“…it is as impossible, unnecessary, and undesirable to be a Christian all by yourself as it is to be a newborn baby all by yourself. The church is first and foremeost a community, a collection of people who belong to one another because they belong to God, the God we know in and through Jesus. (210)”

“But ideally every Christian should belong to a group that is small enough for individuals to get to know and care for each other, and particulalry to pray in meaningful depth for one another, and also to a fellowship large enough to contain a wide variety in its membership, styles of worship, and kingdom-activity. The smaller the local community, the more important it is to be powerfully linked to a larger unit. The larger the regular gathering…the more important it is for each member to belong also to a smaller group. (212)”

Vanity on the Rise

A recent study has found that today’s college students are more narcissistic (characteristic of those having an inflated idea of their own importance) than previous generations. They attribute it to things like MySpace and YouTube.

It raises an interesting thought. Does our current cultural love of things like personal web sites (MySpace), shows about our peers and possibly us (reality tv), and websites where we can be famous for our own home videos (YouTube) foster an attitude of narcissism? Even as you read this you are reading off of my personal blog webpage! Maybe we are just fully tapping into the “American Dream,” the idea that anyone can make it big if they work at it enough. Or maybe we are heading a direction that few of us realize.

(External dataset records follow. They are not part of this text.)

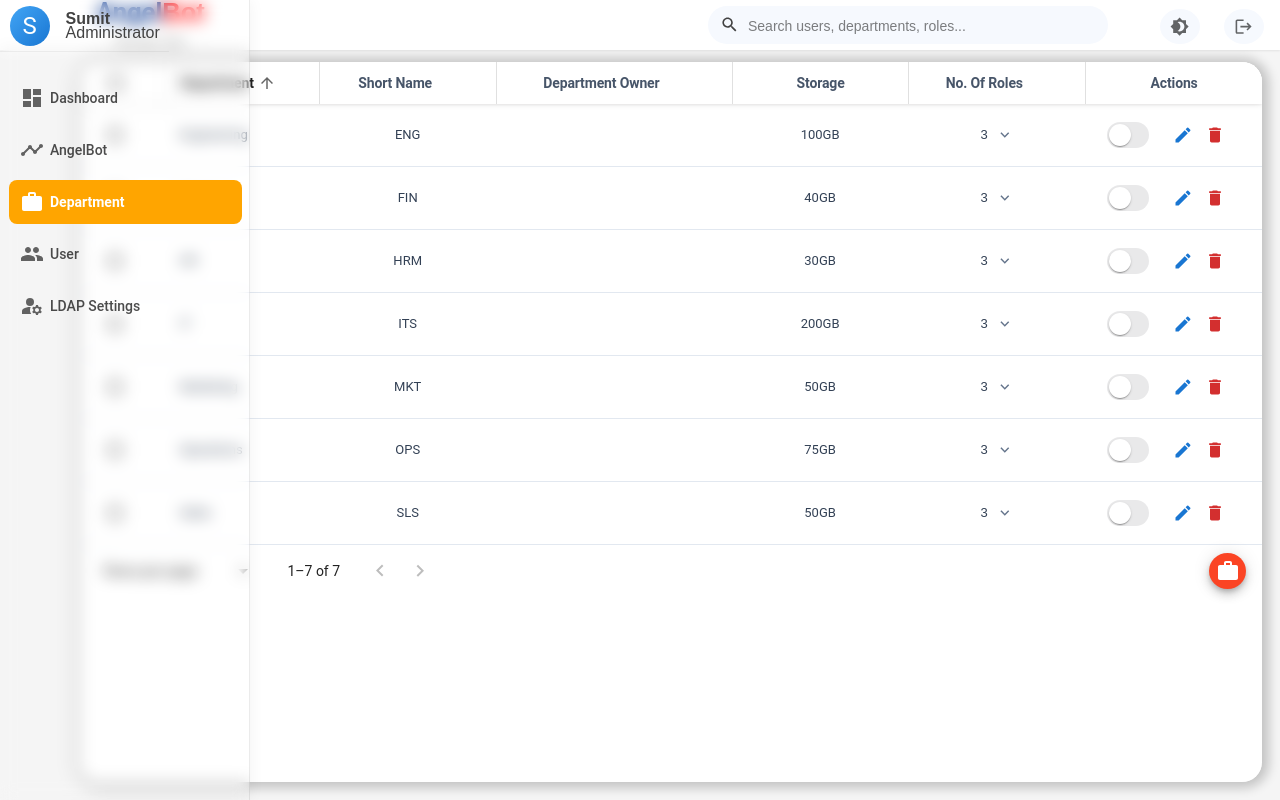
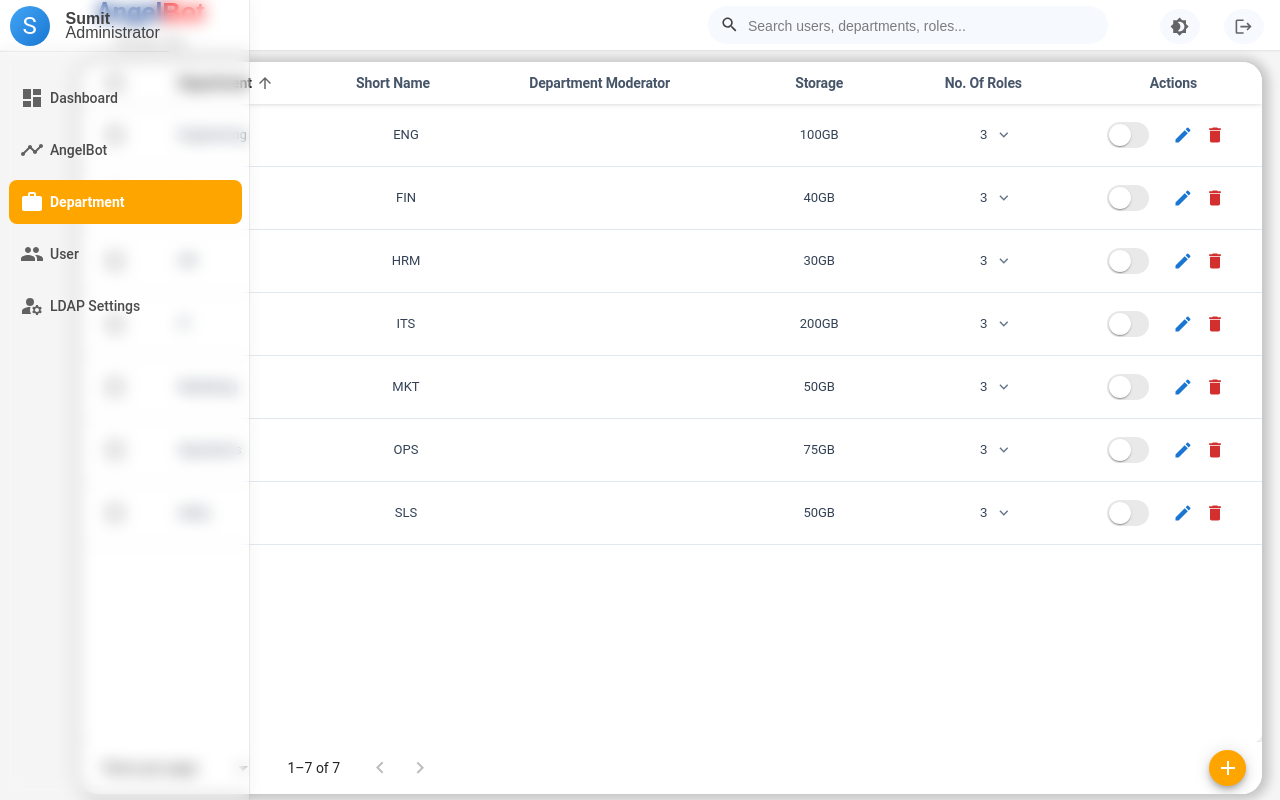
Before and after one commit to Abhisehekpandey/LMS, a React (Create React App) app: page /department in a window 1280 px wide. Built offline with nearby package versions, Linux system fonts and the light colour scheme; sample sign-in values are in the browser's storage; a web font is replaced by a local one; what chartjs-plugin-datalabels would draw is missing.

Commit message:
Department height Updated

```diff
--- a/src/pages/Department.js
+++ b/src/pages/Department.js
@@ -53,6 +53,7 @@ import {
   Timeline as TimelineIcon,
   ManageAccounts as LDAPIcon,
   Dashboard as DashboardIcon,
+  Add,
 } from "@mui/icons-material";
 
 import AddCircleOutlineIcon from "@mui/icons-material/AddCircleOutline";
@@ -157,7 +158,7 @@ function Department({ departments, setDepartments, onThemeToggle }) {
     initialRole: "",
     storage: "50GB", // Default storage value
     reportingManager: "", // Add this field
-    departmentOwner: "", // Add this line
+    departmentModerator: "", // Add this line
     submitted: false,
   });
 
@@ -331,7 +332,7 @@ function Department({ departments, setDepartments, onThemeToggle }) {
       const exportData = departments.map((dept) => ({
         Department: dept.name,
         "Display Name": dept.displayName,
-        "Department Owner": dept.departmentOwner, // Added Department Owner
+        "Department Moderator": dept.departmentModerator, // Added Department Owner
         "Storage Allocated": dept.storage || "50GB",
         Roles: `${dept.roles.length} (${dept.roles.join(", ")})`,
         Status: dept.isActive ? "Active" : "Inactive", // Add Status column
@@ -390,7 +391,7 @@ function Department({ departments, setDepartments, onThemeToggle }) {
           const requiredColumns = {
             Department: false,
             "Display Name": false,
-            "Department Owner": false, // Added Department Owner
+            "Department Moderator": false, // Added Department Owner
             "Storage Allocated": false,
             Role: false,
             Status: false,
@@ -432,7 +433,8 @@ function Department({ departments, setDepartments, onThemeToggle }) {
 
             if (!row.Department) errors.push("Department");
             if (!row["Display Name"]) errors.push("Display Name");
-            if (!row["Department Owner"]) errors.push("Department Owner"); // Added validation
+            if (!row["Department Moderator"])
+              errors.push("Department Moderator"); // Added validation
             if (!row["Storage Allocated"]) errors.push("Storage Allocated");
             if (row.Role === undefined) errors.push("Role");
             if (!row.Status) errors.push("Status");
@@ -509,7 +511,7 @@ function Department({ departments, setDepartments, onThemeToggle }) {
                 updatedDepartmentsList[existingDeptIndex] = {
                   ...updatedDepartmentsList[existingDeptIndex],
                   displayName: rows[0]["Display Name"],
-                  departmentOwner: rows[0]["Department Owner"],
+                  departmentModerator: rows[0]["Department Moderator"],
                   storage: rows[0]["Storage Allocated"],
                   isActive: rows[0].Status.toLowerCase() === "active",
                 };
@@ -581,7 +583,7 @@ function Department({ departments, setDepartments, onThemeToggle }) {
                 updatedDepartmentsList.push({
                   name: deptName,
                   displayName: rows[0]["Display Name"],
-                  departmentOwner: rows[0]["Department Owner"],
+                  departmentModerator: rows[0]["Department Moderator"],
                   storage: rows[0]["Storage Allocated"],
                   roles: newDeptRoles,
                   isActive: rows[0].Status.toLowerCase() === "active",
@@ -750,7 +752,7 @@ function Department({ departments, setDepartments, onThemeToggle }) {
       !newDepartment.initialRole ||
       !newDepartment.storage ||
       !newDepartment.reportingManager ||
-      !newDepartment.departmentOwner
+      !newDepartment.departmentModerator
     ) {
       setSnackbar({
         open: true,
@@ -775,7 +777,7 @@ function Department({ departments, setDepartments, onThemeToggle }) {
       roles: [newDepartment.initialRole],
       storage: newDepartment.storage,
       reportingManager: newDepartment.reportingManager,
-      departmentOwner: newDepartment.departmentOwner,
+      departmentModerator: newDepartment.departmentModerator,
       userCount: 0, // Initialize user count
       isActive: true, // Initialize as active
       createdAt: new Date().toISOString(), // Add creation timestamp
@@ -864,7 +866,8 @@ function Department({ departments, setDepartments, onThemeToggle }) {
     );
     setSnackbar({
       open: true,
-      message: `Department "${dept.name}" ${!dept.isActive ? "activated" : "deactivated"
+      message: `Department "${dept.name}" ${
+        !dept.isActive ? "activated" : "deactivated"
       }`,
       severity: "success",
     });
@@ -896,7 +899,7 @@ function Department({ departments, setDepartments, onThemeToggle }) {
       {
         Department: "Example Department",
         "Display Name": "EXD",
-        "Department Owner": "John Doe", // Added Department Owner
+        "Department Moderator": "John Doe", // Added Department Owner
         "Storage Allocated": "50GB",
         Role: "Role1",
         Status: "Active",
@@ -906,7 +909,7 @@ function Department({ departments, setDepartments, onThemeToggle }) {
       {
         Department: "Example Department",
         "Display Name": "EXD",
-        "Department Owner": "John Doe", // Added Department Owner
+        "Department Moderator": "John Doe", // Added Department Owner
         "Storage Allocated": "50GB",
         Role: "Role2",
         Status: "Active",
@@ -946,7 +949,7 @@ function Department({ departments, setDepartments, onThemeToggle }) {
             {
               Department: dept.name,
               "Display Name": dept.displayName,
-              "Department Owner": dept.departmentOwner, // Added Department Owner
+              "Department Moderator": dept.departmentModerator, // Added Department Owner
               "Storage Allocated": dept.storage || "50GB",
               Role: "",
               Status: dept.isActive ? "Active" : "Inactive",
@@ -959,7 +962,7 @@ function Department({ departments, setDepartments, onThemeToggle }) {
         return dept.roles.map((role) => ({
           Department: dept.name,
           "Display Name": dept.displayName,
-          "Department Owner": dept.departmentOwner, // Added Department Owner
+          "Department Moderator": dept.departmentModerator, // Added Department Owner
           "Storage Allocated": dept.storage || "50GB",
           Role: role,
           Status: dept.isActive ? "Active" : "Inactive",
@@ -1005,6 +1008,7 @@ function Department({ departments, setDepartments, onThemeToggle }) {
     <Box
       sx={{
         display: "flex",
+        flexDirection: "column",
         position: "relative",
         height: "100% ",
         marginLeft: "80px",
@@ -1020,8 +1024,8 @@ function Department({ departments, setDepartments, onThemeToggle }) {
       <TableContainer
         component={Paper}
         sx={{
-          maxHeight: "calc(100vh - 80px)",
-          height: "calc(100vh - 80px)",
+          maxHeight: "calc(100vh - 120px)",
+          height: "calc(100vh - 120px)",
           backgroundColor: "#ffffff",
           "& .MuiTableHead-root": {
             position: "sticky",
@@ -1047,7 +1051,7 @@ function Department({ departments, setDepartments, onThemeToggle }) {
             borderBottom: "1px solid #e2e8f0",
           },
           "& .MuiTable-root": {
-            borderCollapse: "separate",
+            // borderCollapse: "separate",
             borderSpacing: 0,
             border: "1px solid #e2e8f0",
           },
@@ -1160,9 +1164,9 @@ function Department({ departments, setDepartments, onThemeToggle }) {
                 }}
               >
                 <TableSortLabel
-                  active={orderBy === "departmentOwner"}
-                  direction={orderBy === "departmentOwner" ? order : "asc"}
-                  onClick={() => handleRequestSort("departmentOwner")}
+                  active={orderBy === "departmentModerator"}
+                  direction={orderBy === "departmentModerator" ? order : "asc"}
+                  onClick={() => handleRequestSort("departmentModerator")}
                   sx={{
                     "& .MuiTableSortLabel-icon": {
                       fontSize: "1.125rem",
@@ -1179,7 +1183,7 @@ function Department({ departments, setDepartments, onThemeToggle }) {
                       fontSize: "14px",
                     }}
                   >
-                    Department owner
+                    Department Moderator
                   </Typography>
                 </TableSortLabel>
               </TableCell>
@@ -1322,7 +1326,7 @@ function Department({ departments, setDepartments, onThemeToggle }) {
                           padding: "2px 8px",
                         }}
                       >
-                        {dept.departmentOwner}
+                        {dept.departmentModerator}
                       </TableCell>
                       <TableCell
                         sx={{
@@ -1387,43 +1391,7 @@ function Department({ departments, setDepartments, onThemeToggle }) {
                               }
                             />
                           </Tooltip>
-                          {/* <Switch
-                            size="small"
-                            checked={dept.isActive}
-                            onChange={() => handleDepartmentToggle(dept)}
-                            sx={{
-                              "& .MuiSwitch-switchBase": {
-                                "&.Mui-checked": {
-                                  // When active/checked
-                                  color: "#2e7d32", // Green color
-                                  "& + .MuiSwitch-track": {
-                                    backgroundColor: "#4caf50", // Green track
-                                    opacity: 0.5,
-                                  },
-                                },
-                                "&.Mui-disabled": {
-                                  "& + .MuiSwitch-track": {
-                                    opacity: 0.5,
-                                  },
-                                },
-                              },
-                              "& .MuiSwitch-switchBase.Mui-checked:hover": {
-                                backgroundColor: "rgba(46, 125, 50, 0.08)", // Green hover effect
-                              },
-                              // When inactive/unchecked
-                              "& .MuiSwitch-switchBase:not(.Mui-checked)": {
-                                color: "#d32f2f", // Red color
-                                "& + .MuiSwitch-track": {
-                                  backgroundColor: "#ef5350", // Red track
-                                  opacity: 0.5,
-                                },
-                              },
-                              "& .MuiSwitch-switchBase:not(.Mui-checked):hover":
-                                {
-                                  backgroundColor: "rgba(211, 47, 47, 0.08)", // Red hover effect
-                                },
-                            }}
-                          /> */}
+
                           <IconButton
                             size="small"
                             onClick={() => handleEditDepartment(dept)}
@@ -1618,6 +1586,7 @@ function Department({ departments, setDepartments, onThemeToggle }) {
               })}
           </TableBody>
         </Table>
+      </TableContainer>
 
       <Box
         sx={{
@@ -1660,14 +1629,18 @@ function Department({ departments, setDepartments, onThemeToggle }) {
           <Tooltip title="Add Department" placement="left">
             <SpeedDial
               ariaLabel="Department actions"
-                icon={<DepartmentRolesIcon />}
+              icon={<Add />}
               onClick={() => setShowAddDepartment(true)}
               direction="left"
               FabProps={{
                 sx: {
-                    bgcolor: "rgb(251, 68, 36)",
+                  bgcolor: "orange",
+                  // "&:hover": {
+                  //   bgcolor: "orange",
+                  // },
                   "&:hover": {
-                      bgcolor: "rgb(251, 68, 36)",
+                    backgroundColor: "orange", // Keep the background color on hover
+                    animation: "glowBorder 1.5s ease-in-out infinite", // Apply glowing animation on hover
                   },
                   width: 37,
                   height: 30,
@@ -1703,7 +1676,6 @@ function Department({ departments, setDepartments, onThemeToggle }) {
           )}
         </Box>
       </Box>
-      </TableContainer>
 
       <Snackbar
         open={snackbar.open}
@@ -1841,19 +1813,21 @@ function Department({ departments, setDepartments, onThemeToggle }) {
             />
             <TextField
               size="small"
-              label="Department Owner"
-              value={newDepartment.departmentOwner}
+              label="Department Moderator"
+              value={newDepartment.departmentModerator}
               onChange={(e) =>
                 setNewDepartment((prev) => ({
                   ...prev,
-                  departmentOwner: e.target.value,
+                  departmentModerator: e.target.value,
                 }))
               }
               required
-              error={!newDepartment.departmentOwner && newDepartment.submitted}
+              error={
+                !newDepartment.departmentModerator && newDepartment.submitted
+              }
               helperText={
-                !newDepartment.departmentOwner && newDepartment.submitted
-                  ? "Department Owner is required"
+                !newDepartment.departmentModerator && newDepartment.submitted
+                  ? "Department Moderator is required"
                   : ""
               }
               fullWidth
--- a/src/pages/department.module.css
+++ b/src/pages/department.module.css
@@ -7,6 +7,6 @@
   text-transform: capitalize;
   background-color: white !important;
   color: inherit;
-  border: 1px solid #0000001f !important;
+  /* border: 1px solid #0000001f !important; */
   border-width: 0px 0px 0px 1px !important;
 }
--- a/src/pages/user/UserTable.js
+++ b/src/pages/user/UserTable.js
@@ -280,7 +280,8 @@ export default function UserTable() {
     );
     toast({
       open: true,
-      message: `Department "${rowId.name}" ${!rowId.isActive ? "activated" : "deactivated"
+      message: `Department "${rowId.name}" ${
+        !rowId.isActive ? "activated" : "deactivated"
       }`,
       severity: "success",
     });
@@ -769,12 +770,12 @@ export default function UserTable() {
             <Tooltip title="Add New User">
               <IconButton
                 sx={{
-                  bgcolor: "rgb(251, 68, 36)", // Solid orange background color
+                  bgcolor: "orange", // Solid orange background color
                   color: "white",
                   boxShadow:
                     "0 4px 8px 0 rgba(0, 0, 0, 0.2), 0 6px 20px 0 rgba(0, 0, 0, 0.6)", // Default shadow
                   "&:hover": {
-                    backgroundColor: "rgb(251, 68, 36)", // Keep the background color on hover
+                    backgroundColor: "orange", // Keep the background color on hover
                     animation: "glowBorder 1.5s ease-in-out infinite", // Apply glowing animation on hover
                   },
                   "@keyframes glowBorder": {
--- a/src/pages/user/user.module.css
+++ b/src/pages/user/user.module.css
@@ -8,6 +8,6 @@
   /* background-color: #f6f6f7; */
   background-color: white !important;
   color: inherit;
-  border: 1px solid #0000001f !important;
-  border-width: 0px 0px 0px 1px !important;
+  /* border: 1px solid #0000001f !important; */
+  /* border-width: 0px 0px 0px 1px !important; */
 }
```
Lines whose indentation alone changed are shown as unchanged.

With technology always on the rise I fear that we may become more about ourselves and less about true community. Many people thought that technology would bring us together but it seems to be doing the opposite. How do we have an attitude like that of Jesus Christ (Philippians 2:3-5) and humbly put others before ourselves when it gets easier and easier to focus on us? Take it even further…why waste time with other people when we can be truly self sufficient? I believe that the Church (as it should be, not necessarily how it currently is) has to be on the forefront of helping people get back into true community with one another and with our Creator. Then maybe people would realize the value of fellowship again and see the beauty of God’s creation coming together in all of its diversity.